## INSTRUCTIONS FOR THE TASK
Omit the images, then print each record below exactly as it reads.

## THE DATA
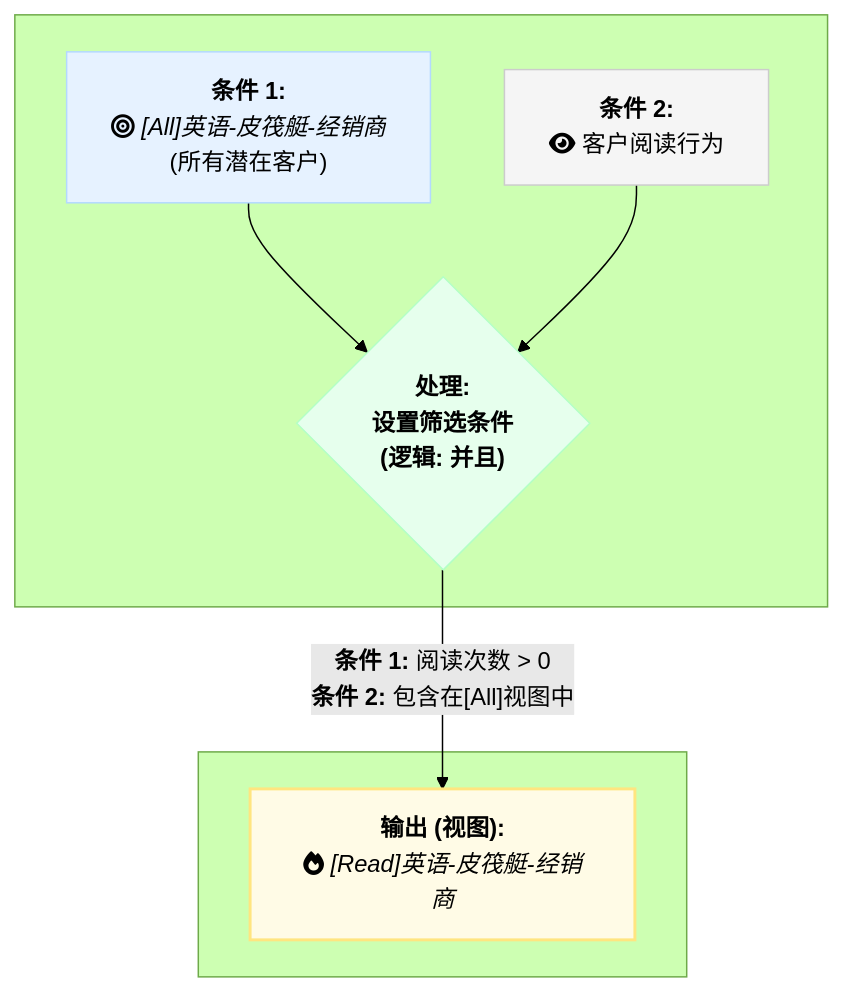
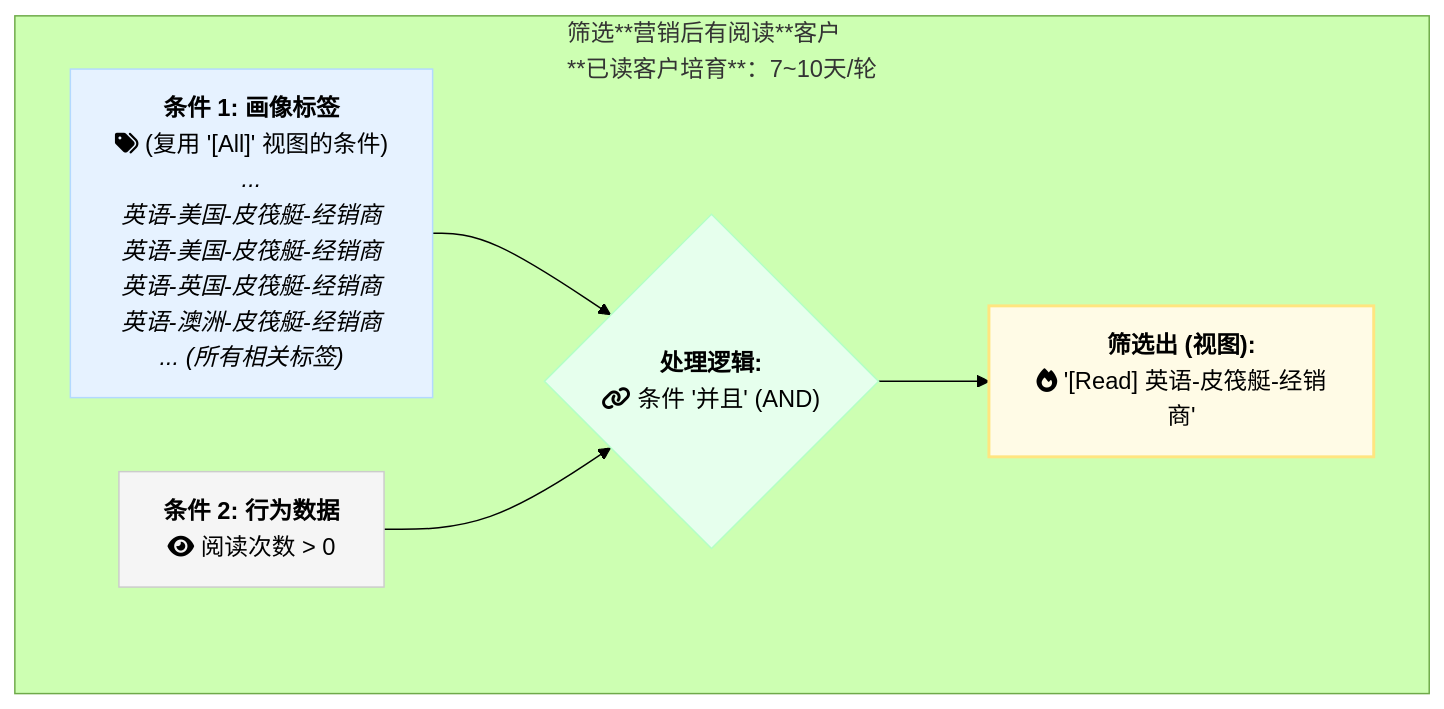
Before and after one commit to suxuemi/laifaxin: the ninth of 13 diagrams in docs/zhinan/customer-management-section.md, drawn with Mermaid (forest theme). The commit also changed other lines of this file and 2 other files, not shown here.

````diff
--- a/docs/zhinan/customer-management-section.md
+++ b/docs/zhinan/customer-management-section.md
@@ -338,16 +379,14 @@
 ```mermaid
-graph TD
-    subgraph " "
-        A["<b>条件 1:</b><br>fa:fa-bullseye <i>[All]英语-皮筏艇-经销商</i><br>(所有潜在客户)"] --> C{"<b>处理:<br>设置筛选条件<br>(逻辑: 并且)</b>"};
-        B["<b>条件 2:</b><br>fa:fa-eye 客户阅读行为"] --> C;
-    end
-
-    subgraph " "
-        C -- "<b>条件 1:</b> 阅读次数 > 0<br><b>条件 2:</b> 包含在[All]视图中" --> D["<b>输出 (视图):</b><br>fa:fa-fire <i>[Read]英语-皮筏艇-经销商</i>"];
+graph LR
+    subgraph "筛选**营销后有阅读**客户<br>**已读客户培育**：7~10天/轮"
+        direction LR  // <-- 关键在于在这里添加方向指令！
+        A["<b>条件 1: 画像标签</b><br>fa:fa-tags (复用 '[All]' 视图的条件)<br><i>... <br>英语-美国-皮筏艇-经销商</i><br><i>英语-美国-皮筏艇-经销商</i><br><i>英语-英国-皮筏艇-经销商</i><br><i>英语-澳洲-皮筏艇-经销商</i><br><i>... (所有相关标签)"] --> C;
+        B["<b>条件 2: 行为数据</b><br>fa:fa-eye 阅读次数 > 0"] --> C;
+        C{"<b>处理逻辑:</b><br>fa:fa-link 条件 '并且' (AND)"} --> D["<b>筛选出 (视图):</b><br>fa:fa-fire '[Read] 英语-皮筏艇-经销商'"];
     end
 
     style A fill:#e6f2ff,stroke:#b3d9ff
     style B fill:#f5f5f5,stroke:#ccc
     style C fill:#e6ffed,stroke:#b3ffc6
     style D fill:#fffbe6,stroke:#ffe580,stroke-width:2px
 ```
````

## OUTPUT FOR THIS EXERCISE
Before and after one commit to suxuemi/laifaxin: the ninth of 13 diagrams in docs/zhinan/customer-management-section.md, drawn with Mermaid (forest theme). The commit also changed other lines of this file and 2 other files, not shown here.

````diff
--- a/docs/zhinan/customer-management-section.md
+++ b/docs/zhinan/customer-management-section.md
@@ -338,16 +379,14 @@
 ```mermaid
-graph TD
-    subgraph " "
-        A["<b>条件 1:</b><br>fa:fa-bullseye <i>[All]英语-皮筏艇-经销商</i><br>(所有潜在客户)"] --> C{"<b>处理:<br>设置筛选条件<br>(逻辑: 并且)</b>"};
-        B["<b>条件 2:</b><br>fa:fa-eye 客户阅读行为"] --> C;
-    end
-
-    subgraph " "
-        C -- "<b>条件 1:</b> 阅读次数 > 0<br><b>条件 2:</b> 包含在[All]视图中" --> D["<b>输出 (视图):</b><br>fa:fa-fire <i>[Read]英语-皮筏艇-经销商</i>"];
+graph LR
+    subgraph "筛选**营销后有阅读**客户<br>**已读客户培育**：7~10天/轮"
+        direction LR  // <-- 关键在于在这里添加方向指令！
+        A["<b>条件 1: 画像标签</b><br>fa:fa-tags (复用 '[All]' 视图的条件)<br><i>... <br>英语-美国-皮筏艇-经销商</i><br><i>英语-美国-皮筏艇-经销商</i><br><i>英语-英国-皮筏艇-经销商</i><br><i>英语-澳洲-皮筏艇-经销商</i><br><i>... (所有相关标签)"] --> C;
+        B["<b>条件 2: 行为数据</b><br>fa:fa-eye 阅读次数 > 0"] --> C;
+        C{"<b>处理逻辑:</b><br>fa:fa-link 条件 '并且' (AND)"} --> D["<b>筛选出 (视图):</b><br>fa:fa-fire '[Read] 英语-皮筏艇-经销商'"];
     end
 
     style A fill:#e6f2ff,stroke:#b3d9ff
     style B fill:#f5f5f5,stroke:#ccc
     style C fill:#e6ffed,stroke:#b3ffc6
     style D fill:#fffbe6,stroke:#ffe580,stroke-width:2px
 ```
````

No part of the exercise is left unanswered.